[Revision comparison data]
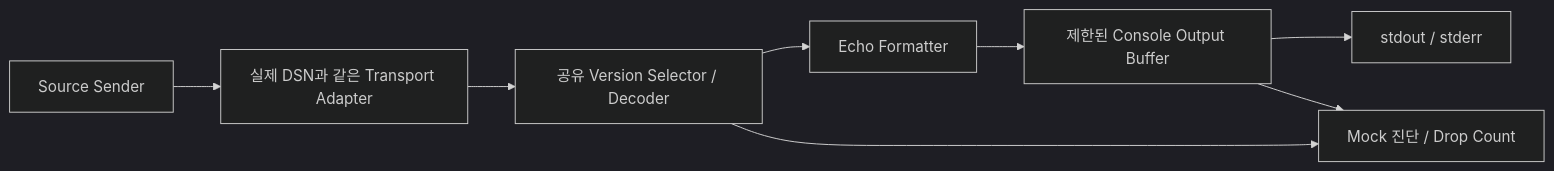
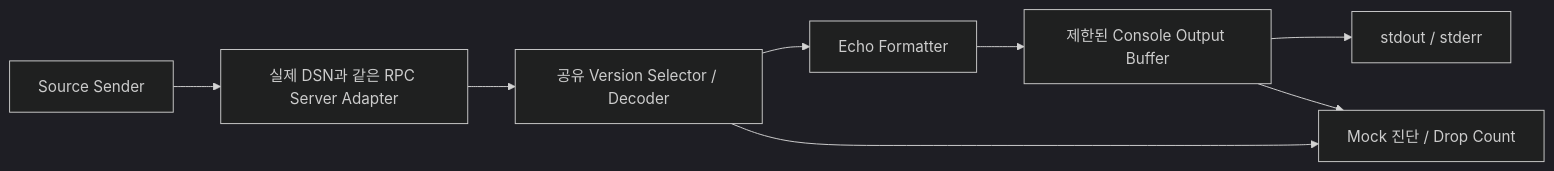
Before and after one commit to south-hive/project-dsn: the seventh of 7 diagrams in docs/arch/06-structural-views.md, drawn with Mermaid (dark theme). The commit also changed other lines of this file and 26 other files, not shown here.

````diff
--- a/docs/arch/06-structural-views.md
+++ b/docs/arch/06-structural-views.md
@@ -173,10 +164,10 @@
 ```mermaid
 flowchart LR
-    Source["Source Sender"] --> Transport["실제 DSN과 같은 Transport Adapter"]
+    Source["Source Sender"] --> Transport["실제 DSN과 같은 RPC Server Adapter"]
     Transport --> Decoder["공유 Version Selector / Decoder"]
     Decoder --> Echo["Echo Formatter"]
     Echo --> Output["제한된 Console Output Buffer"]
     Output --> Console["stdout / stderr"]
     Decoder --> Diag["Mock 진단 / Drop Count"]
     Output --> Diag
 ```
````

▶ [Activity]:
Would you return, unchanged, the lines from the one containing "Version Selector /" through the end of the entries?

▶ [Answer for this exercise]:
     Transport --> Decoder["공유 Version Selector / Decoder"]
     Decoder --> Echo["Echo Formatter"]
     Echo --> Output["제한된 Console Output Buffer"]
     Output --> Console["stdout / stderr"]
     Decoder --> Diag["Mock 진단 / Drop Count"]
     Output --> Diag
 ```
````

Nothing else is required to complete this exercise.